First, why is today a
bank holiday in most of Europe?
It comes from a tradition of the Middle Age. At this time, the whole week after the Easter Sunday was a holiday. It was a way to make the celebration of the Resurrection last longer, praying and chanting Easter songs. Christians could also use this week to do a pilgrimage to Rome. However, in the 19th century, economic necessities and the end of Rome’s domination on the French cult pushed Napoleon to set limits to this religious tradition. He only allowed the Monday after Easter to be a festive day. This tradition spread across Europe and is now well accepted. Only Russia, Scotland, Portugal and some regions in Spain work on this Monday.
On Easter Sunday, parents hide chocolate eggs around the house and children spend the afternoon looking for them. And then they get to eat (most of) them on Monday in a festive celebration. Moreover, in the town of Haux, the population makes a big omelette with more than 4,000 eggs that can feed 1,000 people and serve it up to people. Again, this goes back to the Napoleon time when he was traveling south with his army: he stopped in a small town and ate an omelette. Napoleon enjoyed it so much that he ordered the townspeople to cook a giant omelette for his soldiers for the next day.

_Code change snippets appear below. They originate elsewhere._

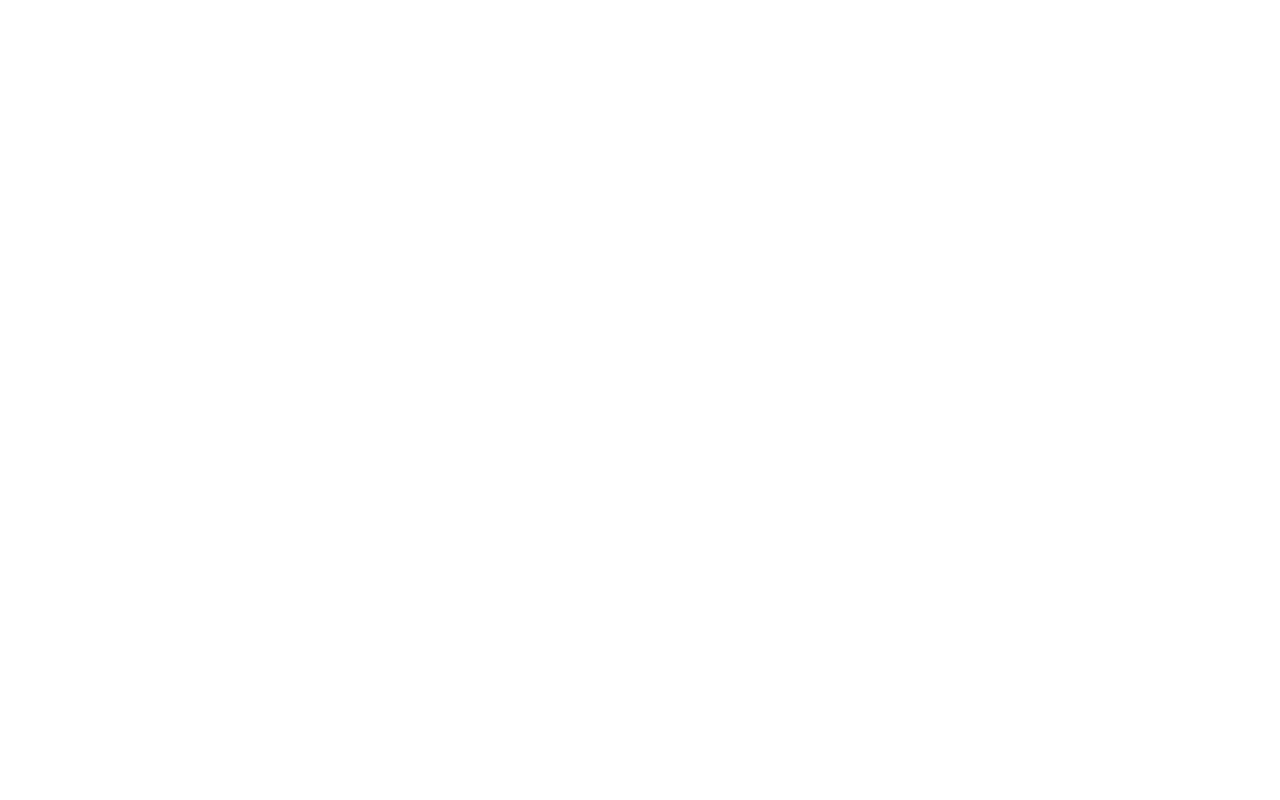
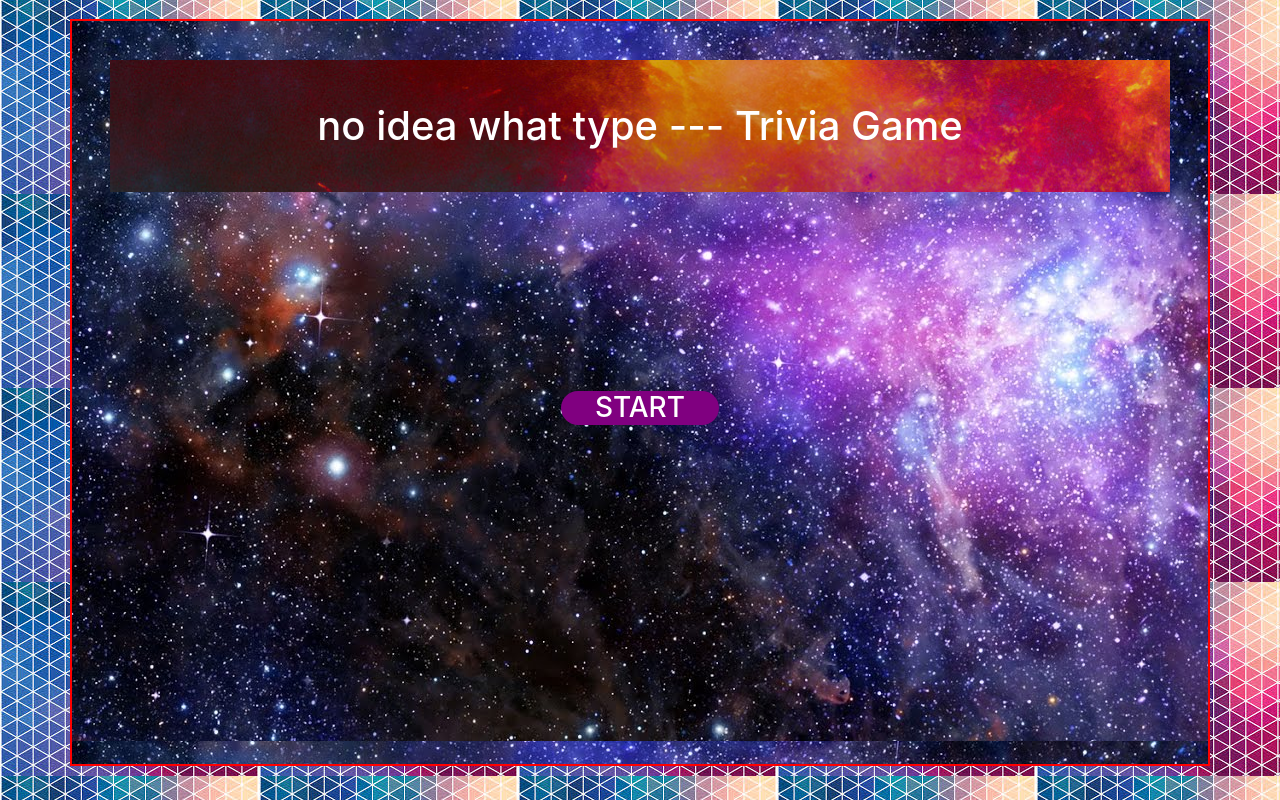
Before and after one commit to olivas1406/A_Team_Trivia, a plain HTML site: page index.html in a window 1280 px wide. Drawn offline with nearby package versions, Linux system fonts and the light colour scheme.

Commit message:
basic HTML is done, 10 second timer after start button press works, no idea what type of trivia to use

```diff
--- a/assets/css/style.css
+++ b/assets/css/style.css
@@ -1,3 +1,37 @@
 * {
     box-sizing: border-box;
 }
+
+body {
+    background-image: url("../images/bg4.jpg");
+}
+
+.container {
+    border: solid 2px red;
+    background-image: url("../images/bg2.jpg");
+    height: 747px;
+    padding: 3%;
+    margin-top: 1.5%;
+}
+
+h1 {
+    padding: 4%;
+    text-align: center;
+    background-image: url("../images/bg.jpg");
+    color: white;
+}
+
+.startB {
+    text-align: center;
+    max-width: 15%;
+    background: purple;
+    color: white;
+    margin: 18% auto;
+    border-radius: 25px;
+}
+
+.timer {
+    color: white;
+    text-align: center;
+    font-size: 26px;
+}
--- a/assets/javascript/app.js
+++ b/assets/javascript/app.js
@@ -0,0 +1,27 @@
+
+
+function countD() {                                     // Function to count down
+    var count = 10;                                     // start counting at 30
+    var counter=setInterval(timer, 1000);               // set interval to 1 second
+    function timer() {                                  // timer function
+        count = count-1;                                // decrement var count by 1
+            if (count === 0) {                          // if the count gets to 0
+            clearInterval(counter);                     // clear the interval
+            $(".timer").html("<h2>Time's Up!</h2>");    // push 'time's up' to the HTML
+                                                        //
+                                                        // CALL FUNCTION TO TRANSITION TO THE NEXT SCREEN
+            return;
+            }
+            // } else if (click on a, b, c, or d) {
+            // CALL FUNCTION TO TRANSITON TO THE NEXT SCREEN
+            // }
+        $(".timer").html("Time Remaining: " + count);
+    }
+}
+
+
+
+
+$(".startB").on("click", function() {
+    countD();
+});
--- a/index.html
+++ b/index.html
@@ -4,13 +4,32 @@
     <meta charset="UTF-8">
     <meta name="viewport" content="width=device-width, initial-scale=1.0">
     <meta http-equiv="X-UA-Compatible" content="ie=edge">
-    <title>RPG Game</title>
+    <title>Trivia Game</title>
     <link rel="stylesheet" type="text/css" href="./assets/css/reset.css">
     <link rel="stylesheet" href="https://maxcdn.bootstrapcdn.com/bootstrap/4.0.0/css/bootstrap.min.css" integrity="sha384-Gn5384xqQ1aoWXA+058RXPxPg6fy4IWvTNh0E263XmFcJlSAwiGgFAW/dAiS6JXm" crossorigin="anonymous">
     <link rel="stylesheet" type="text/css" href="./assets/css/style.css">
     <script src="https://cdnjs.cloudflare.com/ajax/libs/jquery/3.2.1/jquery.min.js"></script>
 </head>
 <body>
+    <div class="container">
+    <div class="row">
+        <div class="col-12 r1c1">
+            <h1>no idea what type --- Trivia Game</h1>
+        </div>
+    </div>
+    <div class="row">
+        <div class="col-12 r2c1">
+            <div class="timer">
+                <div class="startB">
+                    <h3>&nbsp; START &nbsp;</h3>
+                </div>
+                <div class="ques">
+                </div>
+            </div>
+        </div>
+    </div>
+
+
 
 
 
```
Also changed, not shown: assets/images/bg.jpg (added), assets/images/bg2.jpg (added), assets/images/bg3.jpg (added), assets/images/bg4.jpg (added).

Hungary and the East of Europe
These countries have the tradition of “sprinkling”: on Easter Monday, boys sprinkle perfume or water over young women’s head and ask for a kiss, all in a very playful and festive mood. The tradition says that the water plays a cleaning, healing and fertility-inducing role.

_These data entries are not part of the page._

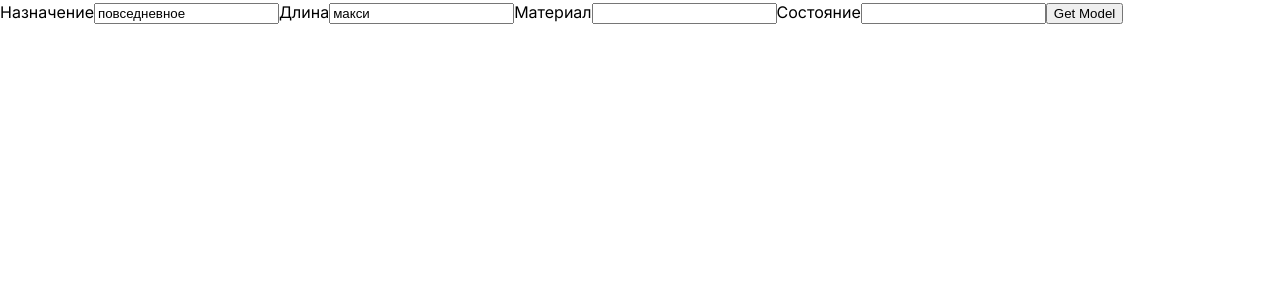
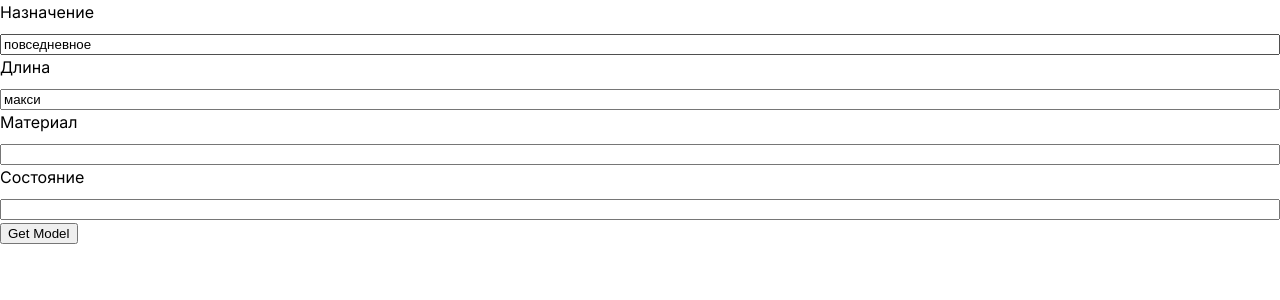
Before and after one commit to Friday-13/selsup-test-task, a React (Vite) app: page / in a window 1280 px wide. Shown: the top 300 px of the page. Built offline with nearby package versions, Linux system fonts and the light colour scheme.

Commit message:
refactor: separate labled input, add styles for it

```diff
--- a/src/param-editor.module.scss
+++ b/src/param-editor.module.scss
@@ -6,3 +6,10 @@
   max-width: 900px;
   margin: auto;
 }
+
+.param {
+  display: flex;
+  flex-direction: column;
+  gap: 10px;
+  width: 100%;
+}
--- a/src/param-editor.tsx
+++ b/src/param-editor.tsx
@@ -59,20 +59,15 @@ export class ParamEditor extends Component<Props, State> {
   render() {
     return (
       <section className={styles.paramEditor}>
-        {this.props.params.map((param) => {
-          return (
-            <>
-              <label htmlFor={`${param.id}`}>{param.name}</label>
-              <input
-                id={`${param.id}`}
-                onChange={(e) => this.handleChange(e)}
-                type="text"
-                defaultValue={this.getDefaultValue(param.id)}
-                name={param.name}
-              />
-            </>
-          );
-        })}
+        {this.props.params.map((param) => (
+          <LabledInput
+            key={`param-${param.id}`}
+            id={param.id}
+            name={param.name}
+            defaultValue={this.getDefaultValue(param.id)}
+            onChange={this.handleChange.bind(this)}
+          />
+        ))}
 
         <button
           onClick={() => {
@@ -86,3 +81,26 @@ export class ParamEditor extends Component<Props, State> {
     );
   }
 }
+
+interface ILabledInputProps {
+  id: number;
+  name: string;
+  defaultValue?: string;
+  onChange: (e: ChangeEvent<HTMLInputElement, HTMLInputElement>) => void;
+}
+class LabledInput extends Component<ILabledInputProps> {
+  render() {
+    return (
+      <div className={styles.param}>
+        <label htmlFor={`${this.props.id}`}>{this.props.name}</label>
+        <input
+          id={`${this.props.id}`}
+          onChange={(e) => this.props.onChange(e)}
+          type="text"
+          defaultValue={this.props.defaultValue}
+          name={this.props.name}
+        />
+      </div>
+    );
+  }
+}
```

In this country, there is a tradition on Easter Monday according to which men spank women with whips made of willow and that they decorate with ribbons. Obviously, they do so in a playful way and mean no harm. Supposedly, the willow is the first tree to blossom in the spring and therefore, people believe that the branches are supposed to give vitality and fertility to the women.
The President of the United States hosts the annual Easter Egg Roll on the White House lawn during Easter Monday. The tradition is believed to date back to the 19th century and it involves children racing each other, rolling a colored hard-boiled egg with a large serving spoon.